Itemized modification records
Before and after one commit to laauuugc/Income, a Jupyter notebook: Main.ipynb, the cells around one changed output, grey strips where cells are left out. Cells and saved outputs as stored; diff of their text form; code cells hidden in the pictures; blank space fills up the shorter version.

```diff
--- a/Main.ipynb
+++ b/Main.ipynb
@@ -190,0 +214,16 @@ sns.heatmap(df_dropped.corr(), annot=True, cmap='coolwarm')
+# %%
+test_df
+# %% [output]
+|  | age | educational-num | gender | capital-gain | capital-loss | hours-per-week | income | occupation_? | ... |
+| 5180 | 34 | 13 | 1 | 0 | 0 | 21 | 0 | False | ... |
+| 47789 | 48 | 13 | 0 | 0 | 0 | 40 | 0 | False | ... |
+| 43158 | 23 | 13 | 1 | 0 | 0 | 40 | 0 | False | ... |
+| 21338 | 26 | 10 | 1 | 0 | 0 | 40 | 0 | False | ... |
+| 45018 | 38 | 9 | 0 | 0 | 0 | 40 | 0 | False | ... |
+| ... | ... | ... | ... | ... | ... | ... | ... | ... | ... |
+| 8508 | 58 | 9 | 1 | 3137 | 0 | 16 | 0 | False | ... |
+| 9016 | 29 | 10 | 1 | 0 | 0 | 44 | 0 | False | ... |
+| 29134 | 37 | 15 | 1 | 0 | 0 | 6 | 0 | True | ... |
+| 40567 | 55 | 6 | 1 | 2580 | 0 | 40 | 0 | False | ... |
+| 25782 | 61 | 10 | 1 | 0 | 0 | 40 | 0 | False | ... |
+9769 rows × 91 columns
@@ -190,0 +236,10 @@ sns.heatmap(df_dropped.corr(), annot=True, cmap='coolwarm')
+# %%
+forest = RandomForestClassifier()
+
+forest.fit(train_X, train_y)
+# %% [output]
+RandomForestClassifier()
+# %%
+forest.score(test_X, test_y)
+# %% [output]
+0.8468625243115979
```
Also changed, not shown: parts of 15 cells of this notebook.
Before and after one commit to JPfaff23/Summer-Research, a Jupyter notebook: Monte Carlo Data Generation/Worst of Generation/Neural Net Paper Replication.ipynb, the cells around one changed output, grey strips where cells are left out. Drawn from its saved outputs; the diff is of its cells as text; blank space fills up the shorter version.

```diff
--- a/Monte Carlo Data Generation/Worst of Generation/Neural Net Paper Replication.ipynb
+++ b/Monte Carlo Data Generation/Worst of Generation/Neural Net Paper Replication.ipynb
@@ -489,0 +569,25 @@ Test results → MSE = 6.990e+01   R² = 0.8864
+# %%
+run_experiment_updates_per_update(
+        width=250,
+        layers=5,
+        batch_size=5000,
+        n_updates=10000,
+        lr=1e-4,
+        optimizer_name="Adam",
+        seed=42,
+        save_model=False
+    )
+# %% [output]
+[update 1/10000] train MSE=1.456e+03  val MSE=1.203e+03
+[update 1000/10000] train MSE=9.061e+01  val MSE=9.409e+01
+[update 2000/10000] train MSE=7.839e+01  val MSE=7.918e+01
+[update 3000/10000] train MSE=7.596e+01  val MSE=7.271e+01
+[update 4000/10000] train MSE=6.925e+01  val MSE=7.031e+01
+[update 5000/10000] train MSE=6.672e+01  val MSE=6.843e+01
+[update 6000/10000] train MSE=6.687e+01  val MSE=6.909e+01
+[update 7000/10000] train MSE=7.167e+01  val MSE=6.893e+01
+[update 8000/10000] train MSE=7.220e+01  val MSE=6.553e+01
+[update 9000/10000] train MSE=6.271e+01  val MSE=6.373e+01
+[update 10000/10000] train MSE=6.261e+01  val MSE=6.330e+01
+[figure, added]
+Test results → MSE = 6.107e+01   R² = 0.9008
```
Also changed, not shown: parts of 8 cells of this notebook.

**Work request:** Write out every line of the entries that holds the word "cells".

**Written response:**
Before and after one commit to laauuugc/Income, a Jupyter notebook: Main.ipynb, the cells around one changed output, grey strips where cells are left out. Cells and saved outputs as stored; diff of their text form; code cells hidden in the pictures; blank space fills up the shorter version.
Also changed, not shown: parts of 15 cells of this notebook.
Before and after one commit to JPfaff23/Summer-Research, a Jupyter notebook: Monte Carlo Data Generation/Worst of Generation/Neural Net Paper Replication.ipynb, the cells around one changed output, grey strips where cells are left out. Drawn from its saved outputs; the diff is of its cells as text; blank space fills up the shorter version.
Also changed, not shown: parts of 8 cells of this notebook.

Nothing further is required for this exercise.